The UN Syria envoy urges the Damascus government to allow humanitarian aid deliveries indicating the regime has broken its pledges on the distribution of life-saving supplies.
UN urges Syria regime to allow aid deliveries

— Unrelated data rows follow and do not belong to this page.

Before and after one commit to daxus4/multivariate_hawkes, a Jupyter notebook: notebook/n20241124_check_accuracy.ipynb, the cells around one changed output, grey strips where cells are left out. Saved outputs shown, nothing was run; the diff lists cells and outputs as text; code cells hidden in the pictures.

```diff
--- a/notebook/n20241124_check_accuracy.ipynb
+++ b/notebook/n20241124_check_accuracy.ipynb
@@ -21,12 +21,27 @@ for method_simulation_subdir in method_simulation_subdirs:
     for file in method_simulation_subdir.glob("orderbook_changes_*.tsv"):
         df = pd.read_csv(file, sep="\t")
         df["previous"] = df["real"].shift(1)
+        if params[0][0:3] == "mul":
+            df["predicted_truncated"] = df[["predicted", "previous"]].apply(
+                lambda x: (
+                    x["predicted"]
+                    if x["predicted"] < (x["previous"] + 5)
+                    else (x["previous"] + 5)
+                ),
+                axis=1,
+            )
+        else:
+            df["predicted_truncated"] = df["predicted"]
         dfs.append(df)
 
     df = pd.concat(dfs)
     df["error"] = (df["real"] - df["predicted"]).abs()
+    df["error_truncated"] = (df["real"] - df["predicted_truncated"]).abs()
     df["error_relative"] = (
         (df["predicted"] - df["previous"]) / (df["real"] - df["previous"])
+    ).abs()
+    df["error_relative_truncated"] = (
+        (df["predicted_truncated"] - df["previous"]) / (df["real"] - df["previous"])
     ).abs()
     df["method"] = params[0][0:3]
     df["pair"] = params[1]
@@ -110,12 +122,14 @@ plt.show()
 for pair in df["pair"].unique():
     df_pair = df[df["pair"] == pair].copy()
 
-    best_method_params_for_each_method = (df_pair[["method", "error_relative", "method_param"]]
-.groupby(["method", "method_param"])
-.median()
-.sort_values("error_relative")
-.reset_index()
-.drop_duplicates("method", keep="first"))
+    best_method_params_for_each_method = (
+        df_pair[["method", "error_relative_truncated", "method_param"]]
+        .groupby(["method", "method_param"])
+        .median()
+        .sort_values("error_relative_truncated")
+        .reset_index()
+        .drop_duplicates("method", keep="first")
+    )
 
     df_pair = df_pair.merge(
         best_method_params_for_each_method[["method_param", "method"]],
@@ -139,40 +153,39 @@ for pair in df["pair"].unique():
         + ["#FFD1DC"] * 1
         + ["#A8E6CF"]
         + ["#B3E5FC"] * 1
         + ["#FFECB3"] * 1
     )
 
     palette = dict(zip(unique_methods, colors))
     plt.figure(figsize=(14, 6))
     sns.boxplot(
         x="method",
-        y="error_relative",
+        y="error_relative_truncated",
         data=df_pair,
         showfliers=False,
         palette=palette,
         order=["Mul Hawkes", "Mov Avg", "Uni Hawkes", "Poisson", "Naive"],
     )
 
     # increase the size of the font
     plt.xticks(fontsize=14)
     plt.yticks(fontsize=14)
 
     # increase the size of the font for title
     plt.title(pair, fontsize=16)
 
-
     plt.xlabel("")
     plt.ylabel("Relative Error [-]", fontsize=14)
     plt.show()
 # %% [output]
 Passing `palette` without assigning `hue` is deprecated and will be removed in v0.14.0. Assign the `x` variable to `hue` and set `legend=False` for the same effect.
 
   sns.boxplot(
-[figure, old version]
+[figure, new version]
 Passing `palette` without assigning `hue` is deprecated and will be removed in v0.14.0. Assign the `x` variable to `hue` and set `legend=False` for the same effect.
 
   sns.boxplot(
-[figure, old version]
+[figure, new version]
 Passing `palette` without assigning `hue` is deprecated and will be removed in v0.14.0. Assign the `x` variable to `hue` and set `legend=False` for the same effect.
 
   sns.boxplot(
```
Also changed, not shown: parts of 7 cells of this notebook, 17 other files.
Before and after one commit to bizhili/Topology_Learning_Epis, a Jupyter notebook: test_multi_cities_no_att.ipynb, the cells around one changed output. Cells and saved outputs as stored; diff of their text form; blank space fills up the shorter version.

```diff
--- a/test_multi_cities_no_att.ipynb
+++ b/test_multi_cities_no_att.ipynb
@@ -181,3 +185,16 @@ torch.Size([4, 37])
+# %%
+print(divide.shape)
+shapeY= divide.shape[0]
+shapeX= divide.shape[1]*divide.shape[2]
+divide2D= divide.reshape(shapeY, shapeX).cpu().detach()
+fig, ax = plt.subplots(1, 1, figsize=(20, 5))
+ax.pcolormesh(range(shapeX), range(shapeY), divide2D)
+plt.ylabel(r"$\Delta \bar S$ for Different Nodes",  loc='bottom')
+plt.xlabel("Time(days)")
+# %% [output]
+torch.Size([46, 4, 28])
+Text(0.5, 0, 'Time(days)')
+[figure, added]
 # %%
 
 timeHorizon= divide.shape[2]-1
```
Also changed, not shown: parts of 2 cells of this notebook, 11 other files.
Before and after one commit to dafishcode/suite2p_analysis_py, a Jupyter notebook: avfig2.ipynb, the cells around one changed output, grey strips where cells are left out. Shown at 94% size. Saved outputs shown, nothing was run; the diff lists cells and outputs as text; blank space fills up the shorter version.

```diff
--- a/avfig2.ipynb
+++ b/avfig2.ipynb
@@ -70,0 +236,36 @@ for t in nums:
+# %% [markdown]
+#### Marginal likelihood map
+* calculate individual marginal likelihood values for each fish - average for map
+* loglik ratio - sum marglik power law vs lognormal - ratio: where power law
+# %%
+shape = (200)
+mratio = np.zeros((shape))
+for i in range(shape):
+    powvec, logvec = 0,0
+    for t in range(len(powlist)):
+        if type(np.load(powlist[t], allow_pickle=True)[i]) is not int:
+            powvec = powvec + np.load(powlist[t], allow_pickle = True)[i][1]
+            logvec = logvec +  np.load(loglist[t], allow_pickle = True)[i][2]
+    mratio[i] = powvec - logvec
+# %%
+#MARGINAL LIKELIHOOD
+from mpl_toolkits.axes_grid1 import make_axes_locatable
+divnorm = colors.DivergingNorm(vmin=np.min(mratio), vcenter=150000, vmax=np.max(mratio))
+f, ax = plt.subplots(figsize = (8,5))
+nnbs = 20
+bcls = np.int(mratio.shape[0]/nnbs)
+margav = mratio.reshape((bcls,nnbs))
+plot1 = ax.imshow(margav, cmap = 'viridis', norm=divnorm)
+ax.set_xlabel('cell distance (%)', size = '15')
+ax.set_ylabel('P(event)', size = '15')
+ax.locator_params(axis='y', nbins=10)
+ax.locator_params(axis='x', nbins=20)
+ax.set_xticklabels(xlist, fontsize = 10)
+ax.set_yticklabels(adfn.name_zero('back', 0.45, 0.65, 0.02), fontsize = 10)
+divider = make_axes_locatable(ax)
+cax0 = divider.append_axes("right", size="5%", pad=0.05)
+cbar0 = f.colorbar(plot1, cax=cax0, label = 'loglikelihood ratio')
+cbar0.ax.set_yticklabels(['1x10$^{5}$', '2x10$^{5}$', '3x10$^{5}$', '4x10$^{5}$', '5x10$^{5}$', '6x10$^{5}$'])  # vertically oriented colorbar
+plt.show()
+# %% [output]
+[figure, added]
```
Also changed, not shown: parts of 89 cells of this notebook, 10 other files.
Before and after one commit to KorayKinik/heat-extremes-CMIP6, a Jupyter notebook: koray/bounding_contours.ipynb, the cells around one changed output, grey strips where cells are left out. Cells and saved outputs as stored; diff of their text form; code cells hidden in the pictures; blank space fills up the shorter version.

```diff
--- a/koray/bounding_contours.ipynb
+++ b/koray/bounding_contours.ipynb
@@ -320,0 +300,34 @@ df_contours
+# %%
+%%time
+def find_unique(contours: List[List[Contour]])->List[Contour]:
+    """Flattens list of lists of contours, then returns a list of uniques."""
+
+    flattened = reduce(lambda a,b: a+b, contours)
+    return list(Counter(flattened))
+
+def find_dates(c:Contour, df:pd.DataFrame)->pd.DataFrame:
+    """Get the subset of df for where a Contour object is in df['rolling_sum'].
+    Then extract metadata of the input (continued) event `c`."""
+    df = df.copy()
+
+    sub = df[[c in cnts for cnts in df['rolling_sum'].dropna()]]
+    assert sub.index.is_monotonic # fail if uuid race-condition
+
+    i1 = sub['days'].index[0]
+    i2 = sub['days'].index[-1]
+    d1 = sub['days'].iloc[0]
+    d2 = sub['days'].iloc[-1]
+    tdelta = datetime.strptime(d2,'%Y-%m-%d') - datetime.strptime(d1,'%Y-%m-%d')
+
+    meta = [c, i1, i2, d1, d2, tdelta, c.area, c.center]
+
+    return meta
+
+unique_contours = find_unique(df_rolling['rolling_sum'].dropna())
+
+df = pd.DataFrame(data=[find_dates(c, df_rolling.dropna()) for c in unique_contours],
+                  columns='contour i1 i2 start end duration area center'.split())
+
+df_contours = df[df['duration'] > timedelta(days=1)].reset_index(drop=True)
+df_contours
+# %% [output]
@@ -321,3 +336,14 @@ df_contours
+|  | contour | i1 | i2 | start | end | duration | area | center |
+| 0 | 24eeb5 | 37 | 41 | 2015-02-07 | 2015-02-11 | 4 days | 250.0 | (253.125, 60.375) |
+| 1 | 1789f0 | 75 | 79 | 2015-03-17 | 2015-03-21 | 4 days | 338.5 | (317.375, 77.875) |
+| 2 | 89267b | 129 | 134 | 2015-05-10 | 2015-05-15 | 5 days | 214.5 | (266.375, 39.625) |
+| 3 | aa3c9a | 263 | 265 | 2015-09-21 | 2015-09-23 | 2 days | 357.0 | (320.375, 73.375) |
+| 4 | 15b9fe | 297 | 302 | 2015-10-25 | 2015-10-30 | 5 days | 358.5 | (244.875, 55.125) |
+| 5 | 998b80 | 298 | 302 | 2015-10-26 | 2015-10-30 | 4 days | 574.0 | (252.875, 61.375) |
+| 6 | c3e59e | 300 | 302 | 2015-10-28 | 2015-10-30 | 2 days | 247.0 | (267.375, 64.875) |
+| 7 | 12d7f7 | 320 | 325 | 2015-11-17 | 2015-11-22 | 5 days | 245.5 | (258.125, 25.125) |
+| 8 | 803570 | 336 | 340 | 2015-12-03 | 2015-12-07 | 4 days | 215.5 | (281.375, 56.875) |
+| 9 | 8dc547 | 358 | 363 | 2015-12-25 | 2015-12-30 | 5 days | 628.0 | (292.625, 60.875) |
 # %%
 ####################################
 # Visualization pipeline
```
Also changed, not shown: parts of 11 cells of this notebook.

Syria regime must allow aid deliveries ‘immediately’: UN / Geneva (Switzerland) – 15 September 2016 12:42 – AFP (Ben Simon) – 2NDLEAD The UN Syria envoy on Tuesday urged the Damascus government to allow humanitarian aid deliveries “immediately”, indicating the regime had broken its pledges on the distribution of life-saving supplies. Staffan de Mistura told reporters in Geneva that Russia, a key ally of the Syrian regime, agreed that crucial time was being lost on the deployment of aid convoys, a key part of a ceasefire deal that began Monday.”The government, I repeat the government, was expected to provide facilitation letters”, clearing desperately needed aid to reach several embattled areas, de Mistura said.”Those facilitation letters, i.e. (the) final permission for the UN to actually reach those areas, has not been received,” he added.”This is something that requires to take place immediately.”He said the truce agreed during marathon talks last week between Russia and the United States was holding “by and large”. “We cannot let days of this reduction of violence to be wasted by not moving forward” on aid deliveries, he added.- Ready to move -Speaking next to de Mistura, the head of the United Nations humanitarian taskforce for Syria, Jan Egeland, said trucks full of relief supplies were “ready” to move.”We could today,” said Egeland, who also chastised the Syrian government for not delivering the authorisation letters. “Our appeal is the following, it is a simple one: can well-fed grown men please stop putting political, bureaucratic and procedural roadblocks for brave humanitarian workers who are willing and able to go serve women, children, wounded civilians?” Egeland said. The two top UN diplomats raised specific concern over rebel-held eastern Aleppo, which has not received aid since regime forces seized the Castello Road supply route in early July. Aleppo is Syria’s second largest city and has become a key battleground in the five-year conflict, which has killed more than 300,000 people. Government-held western Aleppo has continued to receive supplies while fighting has raged in recent weeks. De Mistura said that the Russian-American deal included an agreement that the regime would not inspect humanitarian cargo headed to eastern Aleppo on the Castello Road. The agreement states that convoys will not be “harassed” or “investigated” once UN trucks are sealed, de Mistura said. In the past, regime troops have pulled material off trucks, including anti-anxiety medicine and treatments for sarin gas attacks, according to the UN. An estimated 250,000 civilians are besieged by government forces in eastern Aleppo. The ceasefire deal calls for the demilitarisation of the Castello Road, and Russia said Syrian troops were set to begin withdrawing by 0600 GMT on Thursday. But the Syrian Observatory for Human Rights, a Britain-based monitor, said Thursday that government forces were still on the road, and there was no official announcement of a withdrawal.De Mistura stressed that, according to the terms of ceasefire deal, he expected “unimpeded movement of UN convoys” along the Castello Road. bs-nl/kjl